Instructions Outside
 — Rev. Phil Hobson

March 16, 2014


Genesis 12:1-4a
John 3:1-17

Grace and Peace to you this morning. Grace and Peace.

We have all heard or said at some time, “We need to think outside the box.” The problem with thinking outside the box is that to do so, you have to leave the box. As Boyd Carter used to say, the instructions for getting out of the box are clearly printed. On the outside.

We all have boxes: categories by which we make meaning of our world, boundaries of our comfort zone, inherited and learned meanings and understandings of life, ways of making sense of it all. And a lot of energy is spent defending and shoring up these boxes. Without them, life teeters on the brink of chaos, the way we understand the world is in jeopardy, our own purpose feels broken. But living in our own boxes is not the abundant life to which Jesus came to deliver us.

This reading about Abram is early in the story. We have the benefit of knowing what is coming: promises of children; new names: Abraham and Sarah; a new way of God being with humanity; the beginning of covenant.

The beginning is a simple command: “Go.”

Go from your country and your kindred
and your father’s house to the land
that I will show you.

Leave the land you know, the place of your people, your family, your inheritance, and travel to a land I will show you.

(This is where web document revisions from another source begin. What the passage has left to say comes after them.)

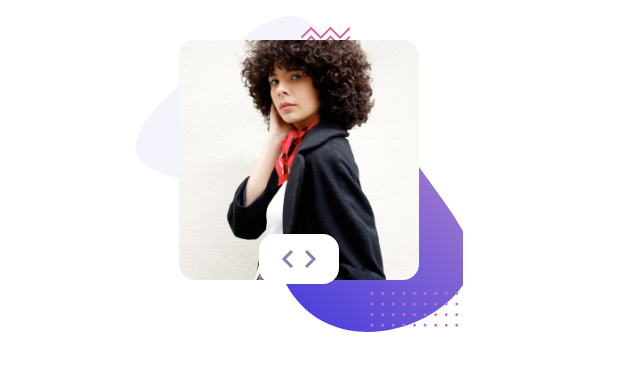
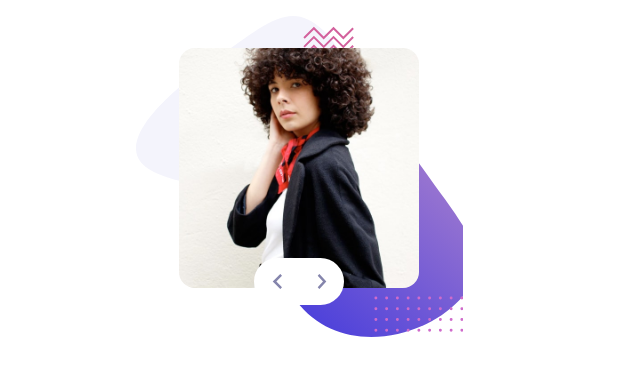
Before and after one commit to webstormcam/Testimonial_slider, a plain HTML site: page index.html in a window 1280 px wide. Shown: the whole page, without its empty margins (341-981 px from the left). Drawn offline with Linux system fonts and the light colour scheme.

Commit message:
Going to try and make a switch after dinner

```diff
--- a/index.html
+++ b/index.html
@@ -20,8 +20,14 @@
                 <div class="img">
                     <img class="person" src="imgs/image-tanya.jpg" alt="a woman looking sideways">
                 </div>
-                <div class="button"><img class="arrow" src="imgs/icon-prev.svg" alt="arrow pointing"><img class="arrow"
-                        src="imgs/icon-next.svg" alt=""></div>
+                <div class="button">
+                    <div class="divide">
+                        <img class="arrow" src="imgs/icon-prev.svg" alt="arrow pointing">
+                    </div>
+                    <div class="divide">
+                        <img class="arrow" src="imgs/icon-next.svg" alt="arrow pointing">
+                    </div>
+                </div>
             </div>
             <div class="word_section"></div>
 
--- a/style.css
+++ b/style.css
@@ -35,19 +35,29 @@ html,body{
 
 .person{
     width: 240px;
-    margin-top: 1.5rem;
+    margin-top: 2rem;
     border-radius: 1rem;
 }
 
 .button{
     display: flex;
     flex-direction: row;
-    width: 100%;
-    justify-content: space-around;
+
+    justify-content: space-between;
     background-color: #fff;
-    border-radius: 1rem;
-    width: 80px;
+    border-radius: 2rem;
+    width: 90px;
+    position: relative;
+    top: -2rem;
+}
+
+.arrow{
+    width: 10px;
+}
+
+.divide{
+    width: 50%;
+    display: flex;
+    justify-content: center;
     padding: 1rem;
-    position: relative;
-    top: -3rem;
 }
```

This command comes with a promise:

And I will make of you a great nation,
and I will bless you,
and make your name great,
so that you will be a blessing.

This is not “Come check out this cool thing.” This is “Go from all that you know and trust and love and rely on, and God will bless you and others will be blessed through you.”

“So Abram went, as the LORD had told him.” Would we? Would I? Leave all that is known and comfortable and assumed to be valuable and trustworthy? Even for the promises of God?

If Abram is to become Abraham, if he is to become the first in a line of covenantal partners with God, if God’s promises are to be fulfilled, he cannot stay home where he knows everyone and everyone knows him.

Ed Friedman used to say: “We do not think our way into a new way of walking. We walk ourselves into a new way of thinking.”

For many of us, it is not as nice and neat as God coming and saying “Go,” and we go. For many of us it is in response to something that happens in our lives and we can no longer stand to be the same as we were.

When we learned of Mira’s heart conditions, you probably remember Mary and me being shell-shocked. When we learned of Patrick’s heart conditions, we were still in shock, still devastated, but we had been there before and had a much better idea of what was coming. Sort of. Mostly.

We did not choose this path because we knew what would be on it. In many ways we still do not know. We chose to be parents and this is the path we are on. Nor would we trade our children for anything. When we were in the hospital with Patrick, we recognized our own faces in the faces of parents facing this for the first time: shock, devastation, courage, relationships drawn closer together or torn apart by the stress. I give thanks to God for Mary and her strength and the way we have drawn together through this. I give thanks for all of your prayers and support and love that have held us. We knew kids would challenge us. We had no idea they would push us this far outside the box.

Nicodemus has a problem seeing past his own understanding. He is learned in the Torah, versed in the faith of the God of Abraham. But he cannot wrap his mind around what it means for Jesus to be the messiah, for everything to change.

Nicodemus appears two more times in the Gospel of John. Once he is defending Jesus to the crowd and the authorities and it gets him in trouble. The other time is after the crucifixion. Nicodemus helps Joseph of Arimathea to care for the body of Jesus, buying the expensive spices used in burials.

We are left wondering how much change took place in Nicodemus’s life and mind and heart. I think that is okay, to be left wondering. Because our question is not about Nicodemus. Our question is about ourselves.

Are we willing to listen for our Still-Speaking God to tell us to go, or to stay, or to change, or to be healed, or to heal others, to work for justice, to show mercy, to build up the neighborhood, especially when it calls for sacrifice?

And when (not if!) we are pushed out of our comfort zone and can see a little better the instructions on the outside of the box, are we willing to help others leave and follow God as well?

Go from your country and your kindred
and your father’s house to the land
that I will show you.

Whether we left willingly or not, the promise is that God will be with us.

Thanks be to God.
Amen.